In the exclusive interview with Scotland’s former First Minister, he says only one drug exists in the UK for MND treatment – and that was licensed 22 years ago.
Since then, there has been limited public funding into finding a better form of treatment or cure, although in Scotland there has been a recent increase in public nursing provision following the campaign by the late Gordon Aikman and the largely privately funded Euan MacDonald Centre at Edinburgh University.
Throughout the interview, Weir shows incredible spirit and courage in the face of the progressive and terminal condition. Describing the effects of MND, he says: “It’s a muscle wasting condition.
“You’re debilitated. You can’t do anything for yourself.”
Eventually, he says, “you can’t eat, can’t move, can’t dress, can’t go to the toilet, can’t breathe, even.”

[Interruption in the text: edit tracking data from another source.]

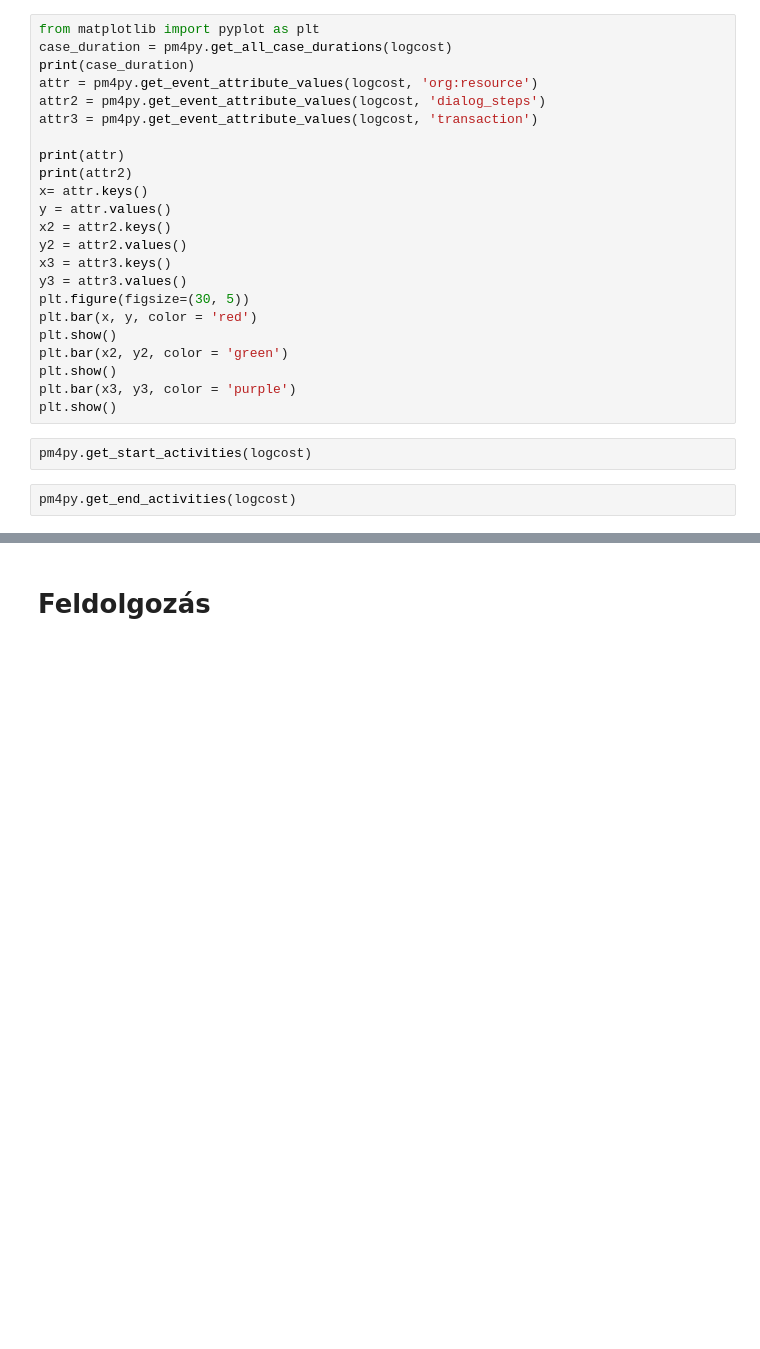
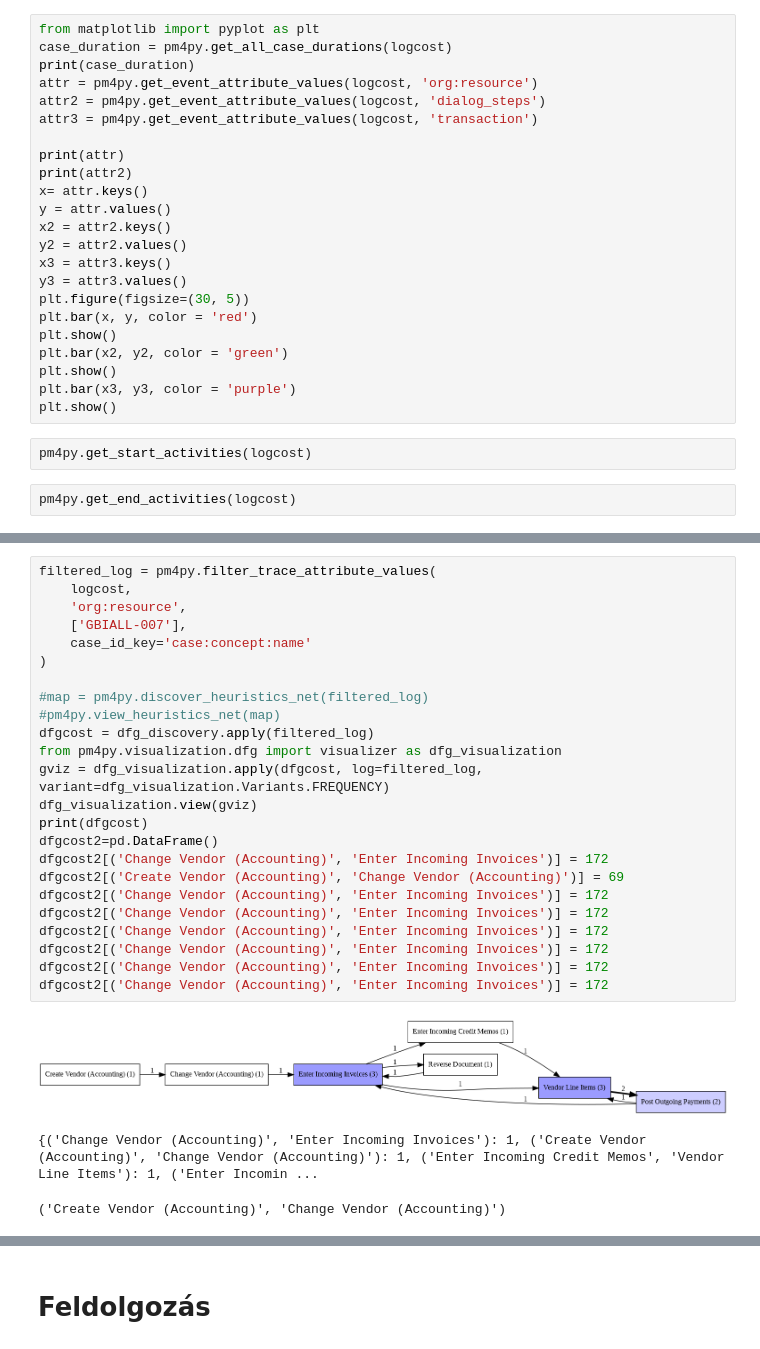
Before and after one commit to szabild/procmin2, a Jupyter notebook: procmin0314.ipynb, the cells around one changed output, grey strips where cells are left out. Saved outputs shown, nothing was run; the diff lists cells and outputs as text; blank space fills up the shorter version.

```diff
--- a/procmin0314.ipynb
+++ b/procmin0314.ipynb
@@ -203,3 +206,31 @@ pm4py.view_heuristics_net(map)
+# %%
+filtered_log = pm4py.filter_trace_attribute_values(
+    logcost,
+    'org:resource',
+    ['GBIALL-007'],
+    case_id_key='case:concept:name'
+)
+
+#map = pm4py.discover_heuristics_net(filtered_log)
+#pm4py.view_heuristics_net(map)
+dfgcost = dfg_discovery.apply(filtered_log)
+from pm4py.visualization.dfg import visualizer as dfg_visualization
+gviz = dfg_visualization.apply(dfgcost, log=filtered_log, variant=dfg_visualization.Variants.FREQUENCY)
+dfg_visualization.view(gviz)
+print(dfgcost)
+dfgcost2=pd.DataFrame()
+dfgcost2[('Change Vendor (Accounting)', 'Enter Incoming Invoices')] = 172
+dfgcost2[('Create Vendor (Accounting)', 'Change Vendor (Accounting)')] = 69
+dfgcost2[('Change Vendor (Accounting)', 'Enter Incoming Invoices')] = 172
+dfgcost2[('Change Vendor (Accounting)', 'Enter Incoming Invoices')] = 172
+dfgcost2[('Change Vendor (Accounting)', 'Enter Incoming Invoices')] = 172
+dfgcost2[('Change Vendor (Accounting)', 'Enter Incoming Invoices')] = 172
+dfgcost2[('Change Vendor (Accounting)', 'Enter Incoming Invoices')] = 172
+dfgcost2[('Change Vendor (Accounting)', 'Enter Incoming Invoices')] = 172
+# %% [output]
+[figure, added]
+{('Change Vendor (Accounting)', 'Enter Incoming Invoices'): 1, ('Create Vendor (Accounting)', 'Change Vendor (Accounting)'): 1, ('Enter Incoming Credit Memos', 'Vendor Line Items'): 1, ('Enter Incomin ...
+('Create Vendor (Accounting)', 'Change Vendor (Accounting)')
 # %%
 process_tree = pm4py.discover_process_tree_inductive(logcost)
 pm4py.view_process_tree(process_tree)
```
Also changed, not shown: parts of 5 cells of this notebook.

Weir compares his current approach to his playing days, saying: “I’ve always taken the negative view – I always thought when the team got announced, I was going to get dropped. So if I was dropped, I was expecting it, so it wouldn’t be a shock. If I was in the team, I was quite delighted.”
Salmond interrupts his guest to point out that with 61 caps he wasn’t dropped very often, leading Weir to say he has to have the same attitude towards MND and that he was almost expecting his diagnosis.
“I had an idea that this is what it was,” says Weir, “so when I got told it, it was ‘okay, what to do now?’ It’s a ticket that someone has given me, so let’s just get on and see if we can try and get something sorted.”
He also reveals how he told his wider family in mid-January last year, which “makes life a lot easier – you’re not trying to hide so much when you’re having to go to doctor’s visits”.
Weir added that going public required a great deal of thought and was “pretty well timetabled”.
Weir is now reviewing world clinical research into MND. He recently returned from New York on a fact finding mission after Brian Kennedy, the former owner of the Sale Sharks rugby club in Greater Manchester, invited him to see some specialists. Weir says: “The Americans seem to be more up for trying things and giving things a go.”
Weir is looking to change attitudes and funding into MND here in the UK, and has set up the My Name’5 Doddie Foundation.
“There is a battle ahead, it’s like Scotland versus England”, he says, a “big important battle and I’m certainly here for a fight.”
Meanwhile, the latest ratings have seen the Alex Salmond Show soaring.
The January 25 “Robert Burns special” came in at number five in the weekly RT ratings with an estimated live audience for the 7.30am show of 27,000, representing an 80 per cent increase on the very first show broadcast last November.
The show’s senior producer and columnist for The National Tasmina Ahmed-Sheikh said: “It is great to have the hard evidence of the Alex Salmond Show building audience based on the quality of the production and wide range of topics covered.
“I think in particular those episodes where Alex features Scotland, such as the Robert Burns edition, have a particular appeal.”